For complete combustion to occur, a gas stove must supply the proper amount of fuel that mixes with the correct balance of oxygen, which yields carbon dioxide, or CO2. But when the fuel-oxygen mixture is imbalanced, combustion is incomplete and carbon monoxide, or CO, is the byproduct. The flame color is proportional to the heat intensity -- hotter flames, which result from the proper fuel-oxygen ratios and which achieve complete combustion, are blue. When the fuel-oxygen mixture is imbalanced, however, cooler pockets are produced in the flames because the fuel is not consumed properly. The result is orange flames.
An imbalance in the fuel-oxygen mixture can have a variety of causes. Gas burner orifices may become clogged from a buildup of soot, which results in an uneven supply of fuel to the burner. When the flame burns the soot, the resulting incandescence is orange. The wrong orifice may be installed for the type of gas you are using; liquid propane and natural gas do not have the same air-to-fuel requirements. The air shutter might be sized improperly or might be damaged, preventing the correct amount of oxygen to mix with the fuel. With an insufficient oxygen supply, only some of the gas can ignite in a hotter blue flame, and the rest is wasted in a cooler orange flame.

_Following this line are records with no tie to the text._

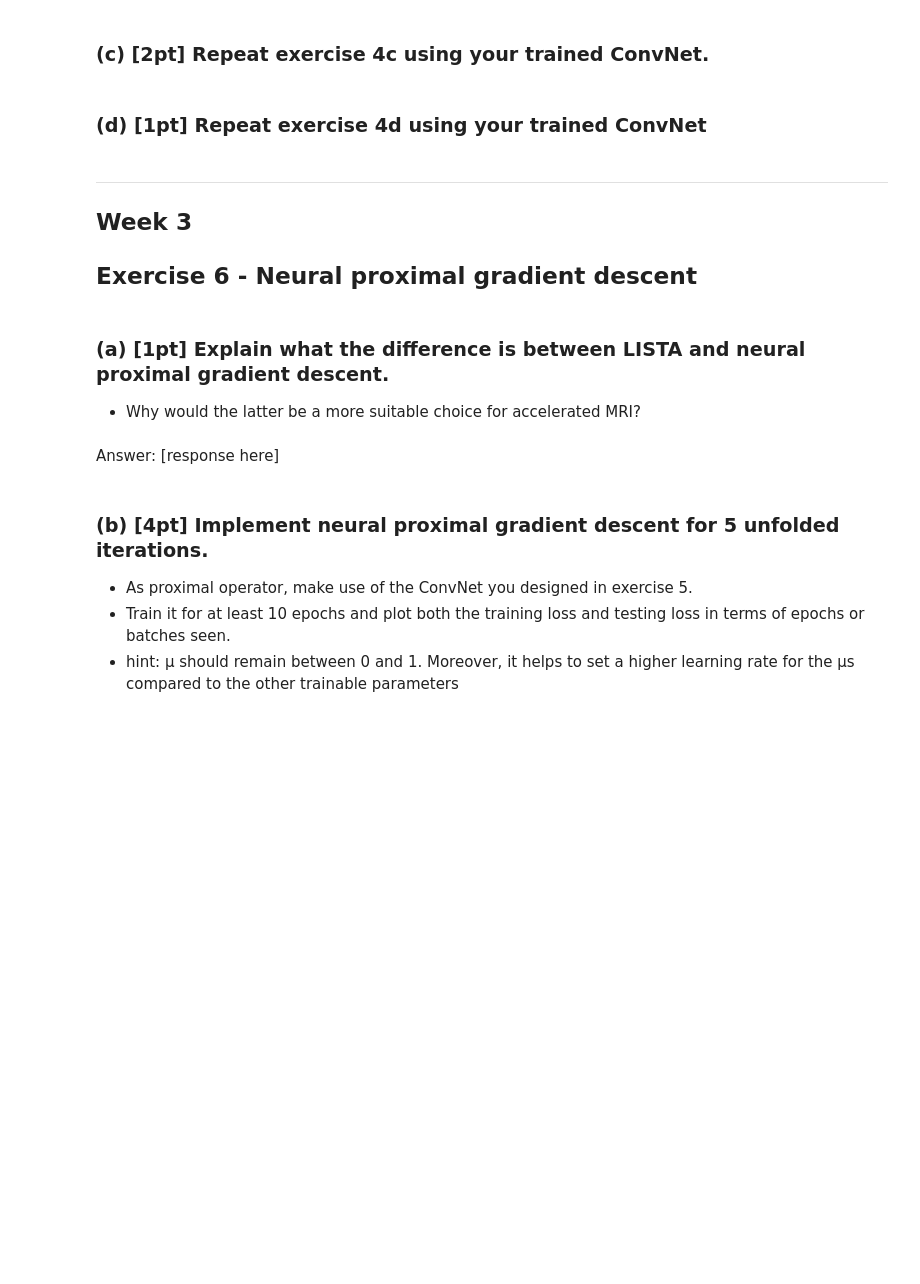
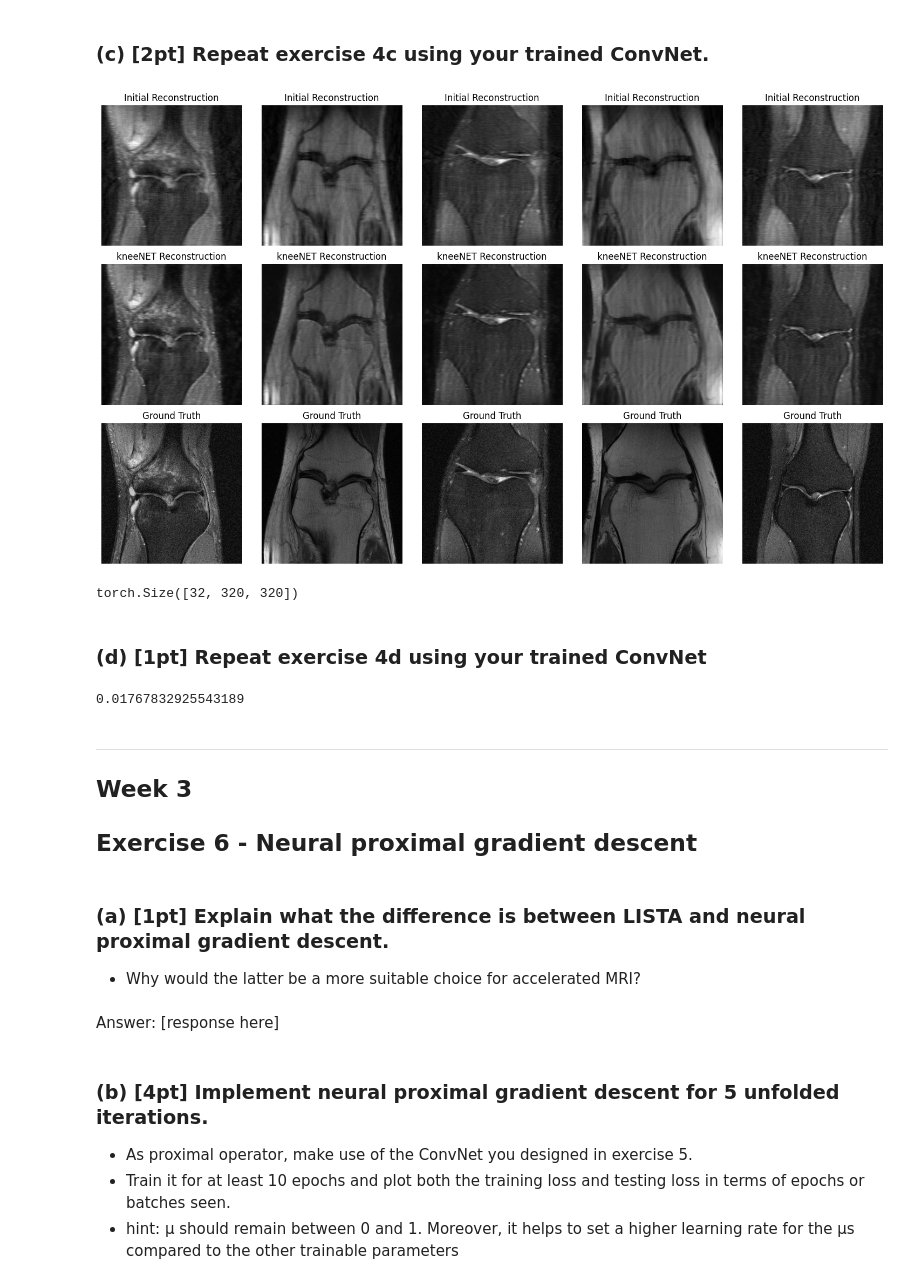
Before and after one commit to svenbbsp/5LSL0, a Jupyter notebook: Assignment_4/Assignment_4_Notebook.ipynb, the cells around one changed output. Cells and saved outputs as stored; diff of their text form; code cells hidden in the pictures; blank space fills up the shorter version.

```diff
--- a/Assignment_4/Assignment_4_Notebook.ipynb
+++ b/Assignment_4/Assignment_4_Notebook.ipynb
@@ -610,7 +667,57 @@ class kneeNET():
 # %% [markdown]
 ### (c) [2pt] Repeat exercise 4c using your trained ConvNet.
+# %%
+
+
+
+# Plotting the results
+fig, axes = plt.subplots(3, 5, figsize=(15, 9))
+
+kspace, _, ground_truth = next(iter(test_loader))
+input = np.abs(calculate_accelerated_measurement(kspace))
+prediction = model(input.to(device).unsqueeze(1))
+prediction = prediction.detach().cpu().squeeze()
+for i in range(5):
+
+
+    axes[0, i].imshow(np.abs(input[i]), cmap='gray')
+    axes[0, i].set_title('Initial Reconstruction')
+    axes[0, i].axis('off')
+
+    axes[1, i].imshow(prediction[i], cmap='gray')
+    axes[1, i].set_title('kneeNET Reconstruction')
+    axes[1, i].axis('off')
+
+    axes[2, i].imshow(ground_truth[i], cmap='gray')
+    axes[2, i].set_title('Ground Truth')
+    axes[2, i].axis('off')
+
+plt.tight_layout()
+plt.show()
+# %% [output]
+[figure, added]
+# %%
+kspace, _, ground_truth = next(iter(test_loader))
+kspace.size()
+# %% [output]
+torch.Size([32, 320, 320])
 # %% [markdown]
 ### (d) [1pt] Repeat exercise 4d using your trained ConvNet
+# %%
+test_losses = []
+model.eval()
+for batch, (kspace, _, ground_truth) in enumerate(tqdm(test_loader)):
+    input = np.abs(calculate_accelerated_measurement(kspace)).to(device).unsqueeze(1)
+    target = ground_truth.to(device).unsqueeze(1)
+
+    prediction = model(input)
+    loss = loss_fn(prediction, target)
+
+    test_losses.append(loss.item())
+
+print(np.mean(test_losses))
+# %% [output]
+0.01767832925543189
 # %% [markdown]
 ---
 ## Week 3
```
Also changed, not shown: parts of 3 cells of this notebook.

Carbon monoxide gas is a combustion byproduct. Gas stoves that produce blue flames are typically emitting safe levels of CO when used for normal cooking tasks. Orange flames, however, are a red-flag alert that elevated CO levels may be present. CO poisoning causes flu-like symptoms, such as headache, dizziness and nausea. In extreme cases, CO earns its name as the silent killer because it may deliver a lethal dose to unsuspecting victims through its colorless and odorless presence. Warning: A gas stove is not a vented appliance and should never be used for home heating. Even a blue flame emits some CO, which can accumulate to dangerous levels in the absence of ventilation.

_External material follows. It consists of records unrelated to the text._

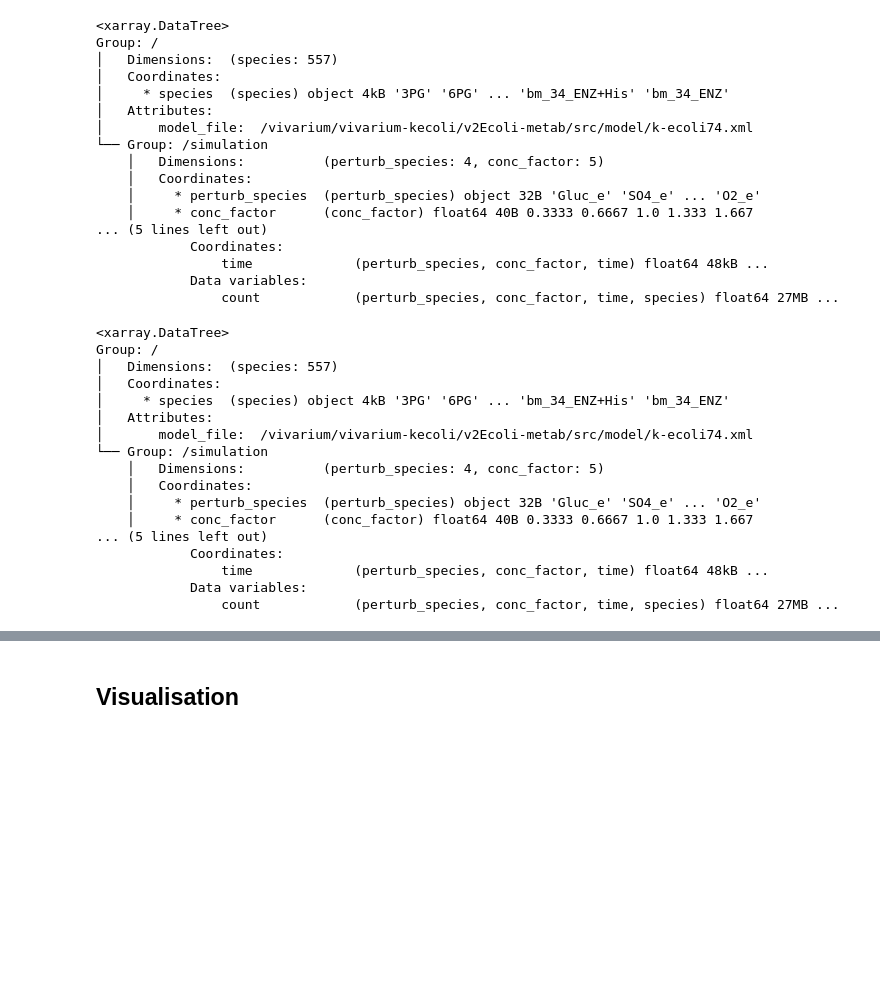
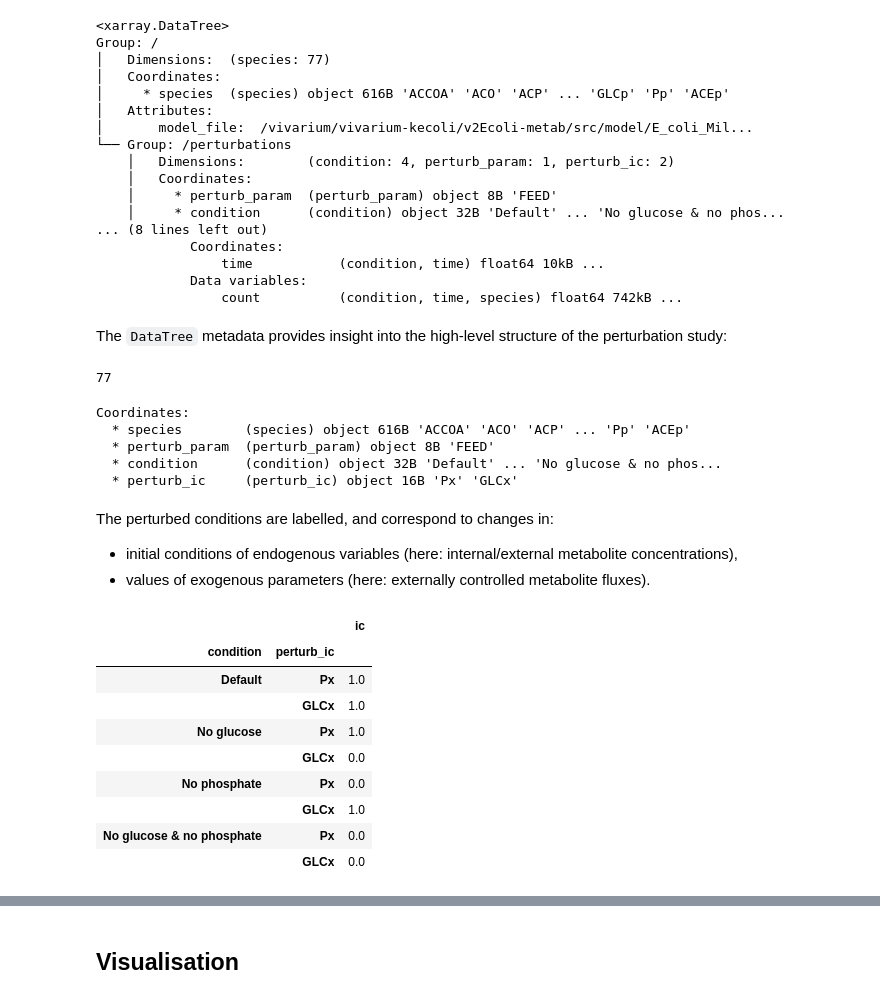
Before and after one commit to vivarium-collective/vivarium-kecoli, a Jupyter notebook: v2Ecoli-metab/examples/load_zarr.ipynb, the cells around one changed output, grey strips where cells are left out. Saved outputs shown, nothing was run; the diff lists cells and outputs as text; code cells hidden in the pictures; blank space fills up the shorter version.

```diff
--- a/v2Ecoli-metab/examples/load_zarr.ipynb
+++ b/v2Ecoli-metab/examples/load_zarr.ipynb
@@ -9,42 +12,58 @@ import zarr as zr
 # %%
-store_path = "./k-ecoli74.zip"
+store_path = "./E_coli_Millard2016.zip"
 store = zr.storage.ZipStore(store_path, read_only=True)
-trace = xr.open_datatree(store, engine="zarr")
+with warnings.catch_warnings():
+    warnings.filterwarnings(action="ignore", message=".*Zarr format 3", category=UserWarning)
+    trace = xr.open_datatree(store, engine="zarr")
 store.close()
 print(trace)
-trace
 # %% [output]
 <xarray.DataTree>
 Group: /
-│   Dimensions:  (species: 557)
+│   Dimensions:  (species: 77)
 │   Coordinates:
-│     * species  (species) object 4kB '3PG' '6PG' ... 'bm_34_ENZ+His' 'bm_34_ENZ'
+│     * species  (species) object 616B 'ACCOA' 'ACO' 'ACP' ... 'GLCp' 'Pp' 'ACEp'
 │   Attributes:
-│       model_file:  /vivarium/vivarium-kecoli/v2Ecoli-metab/src/model/k-ecoli74.xml
-└── Group: /simulation
-    │   Dimensions:          (perturb_species: 4, conc_factor: 5)
+│       model_file:  /vivarium/vivarium-kecoli/v2Ecoli-metab/src/model/E_coli_Mil...
+└── Group: /perturbations
+    │   Dimensions:        (condition: 4, perturb_param: 1, perturb_ic: 2)
     │   Coordinates:
-    │     * perturb_species  (perturb_species) object 32B 'Gluc_e' 'SO4_e' ... 'O2_e'
-    │     * conc_factor      (conc_factor) float64 40B 0.3333 0.6667 1.0 1.333 1.667
-... (5 lines left out)
+    │     * perturb_param  (perturb_param) object 8B 'FEED'
+    │     * condition      (condition) object 32B 'Default' ... 'No glucose & no phos...
+... (8 lines left out)
             Coordinates:
-                time             (perturb_species, conc_factor, time) float64 48kB ...
+                time           (condition, time) float64 10kB ...
             Data variables:
-                count            (perturb_species, conc_factor, time, species) float64 27MB ...
+                count          (condition, time, species) float64 742kB ...
-<xarray.DataTree>
-Group: /
-│   Dimensions:  (species: 557)
-│   Coordinates:
-│     * species  (species) object 4kB '3PG' '6PG' ... 'bm_34_ENZ+His' 'bm_34_ENZ'
-│   Attributes:
-│       model_file:  /vivarium/vivarium-kecoli/v2Ecoli-metab/src/model/k-ecoli74.xml
-└── Group: /simulation
-    │   Dimensions:          (perturb_species: 4, conc_factor: 5)
-    │   Coordinates:
-    │     * perturb_species  (perturb_species) object 32B 'Gluc_e' 'SO4_e' ... 'O2_e'
-    │     * conc_factor      (conc_factor) float64 40B 0.3333 0.6667 1.0 1.333 1.667
-... (5 lines left out)
-            Coordinates:
-                time             (perturb_species, conc_factor, time) float64 48kB ...
-            Data variables:
-                count            (perturb_species, conc_factor, time, species) float64 27MB ...
+# %% [markdown]
+The `DataTree` metadata provides insight into the high-level structure of the perturbation study:
+# %%
+len(trace.species)
+# %% [output]
+77
+# %%
+P = trace.perturbations
+P.coords
+# %% [output]
+Coordinates:
+  * species        (species) object 616B 'ACCOA' 'ACO' 'ACP' ... 'Pp' 'ACEp'
+  * perturb_param  (perturb_param) object 8B 'FEED'
+  * condition      (condition) object 32B 'Default' ... 'No glucose & no phos...
+  * perturb_ic     (perturb_ic) object 16B 'Px' 'GLCx'
+# %% [markdown]
+The perturbed conditions are labelled, and correspond to changes in:
+- initial conditions of endogenous variables (here: internal/external metabolite concentrations),
+- values of exogenous parameters (here: externally controlled metabolite fluxes).
+# %%
+P.ic.to_dataframe()
+# %% [output]
+|  |  | ic |
+| condition | perturb_ic |  |
+| Default | Px | 1.0 |
+|  | GLCx | 1.0 |
+| No glucose | Px | 1.0 |
+|  | GLCx | 0.0 |
+| No phosphate | Px | 0.0 |
+|  | GLCx | 1.0 |
+| No glucose & no phosphate | Px | 0.0 |
+|  | GLCx | 0.0 |
```
Also changed, not shown: parts of 9 cells of this notebook, 2 other files.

The solution to the problem begins with recognizing that an orange flame from a gas stove is a red flag. The next step is scheduling a thorough inspection by a qualified gas appliance technician. The technician may need to clean the gas burner orifices, adjust the air shutter or replace an improperly sized burner. Correcting an imbalanced fuel-oxygen mixture is not a do-it-yourself task. An important home-safety feature is installing monitors that alert you to unsafe CO levels.

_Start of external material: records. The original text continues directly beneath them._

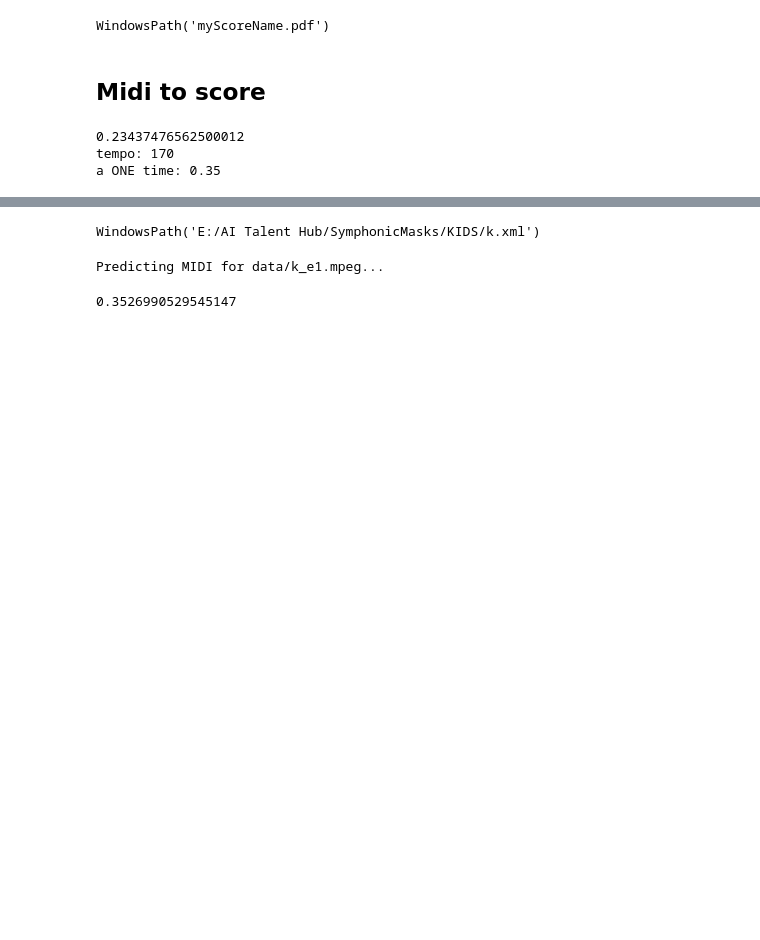
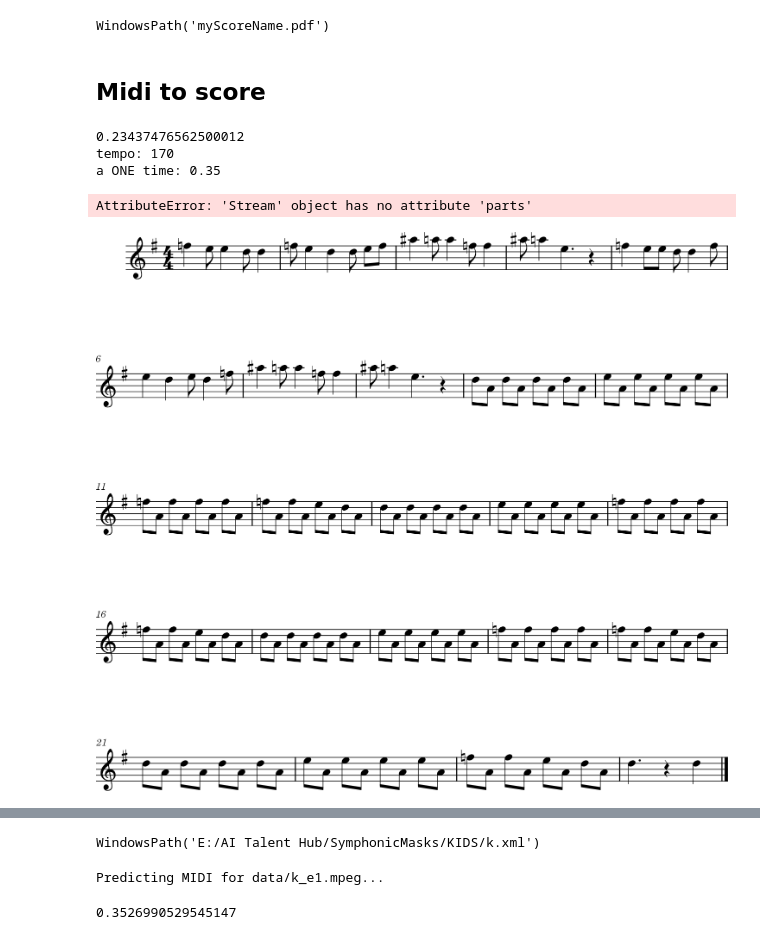
Before and after one commit to SymphonicMasks/symphonic_masks_kids, a Jupyter notebook: audio_to_midi.ipynb, the cells around one changed output, grey strips where cells are left out. Cells and saved outputs as stored; diff of their text form; code cells hidden in the pictures; blank space fills up the shorter version.

```diff
--- a/audio_to_midi.ipynb
+++ b/audio_to_midi.ipynb
@@ -197,6 +197,15 @@ a ONE time: 0.35
 # %%
 stream2 = converter.parse(r"E:\AI Talent Hub\SymphonicMasks\KIDS\kids_app\media\submissions\1\1.xml", forceSource=True)
 stream1 = converter.parse(r"k.xml", forceSource=True)
+# %%
+stream.Stream(stream1.parts[0].flatten().notes).show()
+# %% [output]
+AttributeError: 'Stream' object has no attribute 'parts'
+# %%
+stream1.keySignature = key.Key("G", "Major")
+stream1.show()
+# %% [output]
+[figure, added]
 # %%
 stream.Stream(stream2.parts[0].flatten().notes).show()
 # %% [output]
```
Also changed, not shown: parts of 4 cells of this notebook, 1 other file.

Victoria Lee Blackstone
Victoria Lee Blackstone is a horticulturist and a professional writer who has authored research-based scientific/technical papers, horticultural articles, and magazine and newspaper articles. After studying botany and microbiology at Clemson University, Blackstone was hired as a University of Georgia Master Gardener Coordinator. She is also a former mortgage acquisition specialist for Freddie Mac in Atlanta, GA.